By Connor Jensen
When the computer was first introduced, law enforcement agencies were hesitant to use them in policing, many feared the new technology. However, today every law enforcement agency in America makes use of computing technology. Similarly, today’s drones are starting to see their way into police work. Police should be able to use drones in their work to a limited extent.
One side of the argument claims that drones threaten our privacy. With the ability to fly and hover with high powered and thermal cameras, drones make surveillance much easier. But this raises the question of what makes a person a candidate for surveillance? Government agencies could easily gather information about any person. Hillary Farber writes, “Some anticipate that drone surveillance will eventually enable law enforcement to gather unprecedented amounts of information about individuals, making it virtually impossible to shield oneself from government watch.” This brings up the issue of drone surveillance violating our fourth amendment, which protects our privacy in our homes. However, agencies can get warrants on probable cause to go into someone’s home, but would a drone require a warrant to survey someone’s house? This has been seen in past court cases, one example being shown by Farber, “Florida v. Riley, another case involving aerial surveillance with the naked eye presented the question of whether surveillance of the interior of a partially covered greenhouse in a residential backyard from the vantage point of a helicopter located 400 feet above the greenhouse constitutes a ‘search’ for which a warrant is required under the Fourth Amendment.” The Court analogized to Ciraolo, finding that the aircraft was observing curtilage from navigable airspace. Under the Katz analysis, the Court stated that Riley had no reasonable expectation of privacy under the circumstances of this case.” Compared to helicopters or airplanes, drones are much less expensive and easier to operate, but could impede on our privacy if unregulated.
However, some think drone use by police could be a good thing. In many police situations, a bird’s eye view could help solve the issue without anyone being hurt. Drones can offer this view doing it cheaper than helicopters and being able to get into smaller places. Having a drone in a shooter situation can “not only provide the location of the shooter, but also an understanding of the surrounding area, offering valuable information such as the direction the shooter might be headed, escape routes for victims and the shooter’s firing line.” Surveillance is another area where drones could help police, instead of spending hours waiting and watching at a stake out the drones could do the watching. On report notes that “Rotors can be powered off while keeping the camera on — pointed and zoomed at the action — from concealed locations where humans cannot reach.” North Dakota has started using drones in their law enforcement. The law enforcement there describes some of the ways they use them saying, “They can locate wanted subjects, or reconstruct crime scenes or motor vehicle crash scenes. They can respond to natural or manmade disasters where we need a quick aerial analysis of what’s going on.” They also give an example of a situation in the past where a drone would have helped saying,

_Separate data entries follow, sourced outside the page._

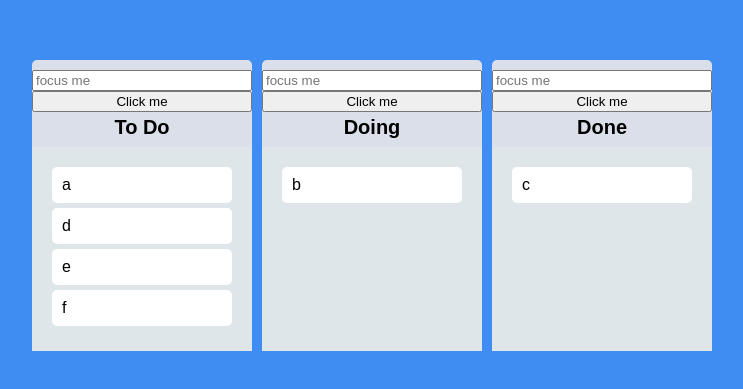
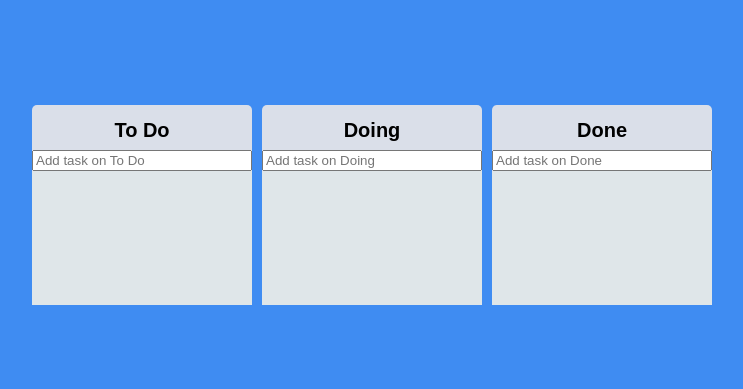
Before and after one commit to Parkjju/trello-clone, a React (Create React App) app in the folder frontend/: page / in a window 1280 px wide. Shown: the part 195-584 px from the top of the page, without its empty margins (268-1011 px from the left). Built offline with nearby package versions, Linux system fonts and the light colour scheme.

Commit message:
✨ feat: mutation 원칙 + 투두리스트 데이터 객체화

```diff
--- a/frontend/package.json
+++ b/frontend/package.json
@@ -14,6 +14,7 @@
     "react": "^18.1.0",
     "react-beautiful-dnd": "^13.1.0",
     "react-dom": "^18.1.0",
+    "react-hook-form": "^7.32.0",
     "react-scripts": "5.0.1",
     "recoil": "^0.7.3",
     "styled-components": "^5.3.5",
--- a/frontend/src/App.tsx
+++ b/frontend/src/App.tsx
@@ -26,13 +26,14 @@
   const [toDos, setToDos] = useRecoilState(toDoState);
 
   const onDragEnd = (info: DropResult) => {
-    const { destination, source, draggableId } = info;
+    const { destination, source } = info;
 
     if (destination?.droppableId === source.droppableId) {
       setToDos((allBoards) => {
         const boardCopy = [...allBoards[source.droppableId]];
+        const taskObj = boardCopy[source.index];
         boardCopy.splice(source.index, 1);
-        boardCopy.splice(destination.index, 0, draggableId);
+        boardCopy.splice(destination.index, 0, taskObj);
 
         return {
           ...allBoards,
@@ -44,10 +45,11 @@
         if (!destination) return { ...allBoards };
 
         const sourceBoardCopy = [...allBoards[source.droppableId]];
+        const taskObj = sourceBoardCopy[source.index];
         const destinationBoardCopy = [...allBoards[destination.droppableId]];
 
         sourceBoardCopy.splice(source.index, 1);
-        destinationBoardCopy.splice(destination.index, 0, draggableId);
+        destinationBoardCopy.splice(destination.index, 0, taskObj);
 
         return {
           ...allBoards,
--- a/frontend/src/atoms.tsx
+++ b/frontend/src/atoms.tsx
@@ -1,14 +1,19 @@
-import { atom, selector } from 'recoil';
+import { atom } from 'recoil';
+
+export interface ITodo {
+  id: number;
+  text: string;
+}
 
 interface IToDoState {
-  [key: string]: string[];
+  [key: string]: ITodo[];
 }
 
 export const toDoState = atom<IToDoState>({
   key: 'toDo',
   default: {
-    'To Do': ['a', 'd', 'e', 'f'],
-    Doing: ['b'],
-    Done: ['c'],
+    'To Do': [],
+    Doing: [],
+    Done: [],
   },
 });
--- a/frontend/src/components/Board.tsx
+++ b/frontend/src/components/Board.tsx
@@ -1,7 +1,9 @@
-import { useRef } from 'react';
+import { useForm } from 'react-hook-form';
 import { Droppable } from 'react-beautiful-dnd';
 import styled from 'styled-components';
 import DraggableCard from './DraggableCard';
+import { useSetRecoilState } from 'recoil';
+import { ITodo, toDoState } from '../atoms';
 
 const Wrapper = styled.div`
   padding-top: 10px;
@@ -13,8 +15,12 @@
 `;
 
 interface IProps {
-  toDos: string[];
+  toDos: ITodo[];
   boardId: string;
+}
+
+interface IForm {
+  toDo: string;
 }
 
 const Title = styled.div`
@@ -43,16 +49,41 @@
   padding: 20px;
 `;
 
+const Form = styled.form`
+  width: 100%;
+  input {
+    width: 100%;
+  }
+`;
+
 function Board({ toDos, boardId }: IProps) {
-  const inputRef = useRef<HTMLInputElement>(null);
-  const onClick = () => {
-    inputRef.current?.focus();
+  const { register, handleSubmit, setValue } = useForm<IForm>();
+  const setTodos = useSetRecoilState(toDoState);
+
+  const onValid = ({ toDo }: IForm) => {
+    const newTodo = {
+      id: Date.now(),
+      text: toDo,
+    };
+    setValue('toDo', '');
+    setTodos((allBoards) => {
+      return {
+        ...allBoards,
+        [boardId]: [newTodo, ...allBoards[boardId]],
+      };
+    });
   };
+
   return (
     <Wrapper>
-      <input placeholder='focus me' ref={inputRef} />
-      <button onClick={onClick}>Click me</button>
       <Title>{boardId}</Title>
+      <Form onSubmit={handleSubmit(onValid)}>
+        <input
+          {...register('toDo', { required: true })}
+          type='text'
+          placeholder={`Add task on ${boardId}`}
+        />
+      </Form>
       <Droppable droppableId={boardId}>
         {(magic, snapshot) => (
           <Area
@@ -62,7 +93,12 @@
             ref={magic.innerRef}
           >
             {toDos.map((toDo, index) => (
-              <DraggableCard key={toDo} index={index} item={toDo} />
+              <DraggableCard
+                key={toDo.id}
+                index={index}
+                toDoText={toDo.text}
+                toDoId={toDo.id}
+              />
             ))}
             {magic.placeholder}
           </Area>
--- a/frontend/src/components/DraggableCard.tsx
+++ b/frontend/src/components/DraggableCard.tsx
@@ -13,13 +13,14 @@
 `;
 
 interface IProps {
-  item: string;
+  toDoId: number;
+  toDoText: string;
   index: number;
 }
 
-function DraggableCard({ item, index }: IProps) {
+function DraggableCard({ toDoId, toDoText, index }: IProps) {
   return (
-    <Draggable draggableId={item} index={index}>
+    <Draggable draggableId={toDoId + ''} index={index}>
       {(magic, snapshot) => (
         <Card
           {...magic.dragHandleProps}
@@ -27,7 +28,7 @@
           ref={magic.innerRef}
           isDragging={snapshot.isDragging}
         >
-          {item}
+          {toDoText}
         </Card>
       )}
     </Draggable>
```
Also changed, not shown: 1 other file (tests, documents, lock files or other folders).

One situation here in North Dakota, a few years back, would be a perfect example of a drone being invaluable. A prisoner transport bus stopped at rest stop in a rural area west of Fargo. One of the prisoners jumped from the van and ran into a cornfield nearby. If we’d been able to quickly dispatch a law enforcement agency with the drone, we could have put the drone over the cornfield and caught the person in a relatively short period of time because of the ability to look down into the cornfield. It’s much clearer to look down than to look across.
Drones could help save lives and make better use of law enforcement’s time.
What can we expect for the future? Drones can be used by law enforcement to save time and even lives, however if this technology is used incorrectly drones could be used to disrupt our privacy rights. Police will have to deal with the use of this new technology correctly and let the public know exactly what they are doing with the drones. Minnesota is experiencing issues with this saying, “Residents of Minnesota’s largest county may soon notice police drones whizzing around overhead. The Hennepin County Sheriff’s Office (HCSO) has already deployed a small quadcopter, but what will surprise observers of that drone — assuredly the first of more to come — is the serious lack of oversight regarding its use. Law enforcement officials are able to use the drone to collect evidence without first obtaining a warrant, and they are still failing to explain the full scope of the program.” Police must be willing to take it slow with the use of drones and not go beyond the public’s expected limits of use. Drones are increasing in popularity. Farber reports that, “By 2020, it is estimated that 30,000 drones will be occupying national airspace.” We will have to adapt to the use of drones and find a medium where police can use them while not taking away privacy.
The public’s fear of drone use by law enforcement is similar to the fear of law enforcement using computers when that technology was emerging. Through the police being open and showing the public all the good that drones can do, they might become a common sight in the near future. However, if the privacy of the public is violated, it will be much more difficult for the police to be trusted with drones. However, there can be a compromise that can change policing and, in turn, what criminals do.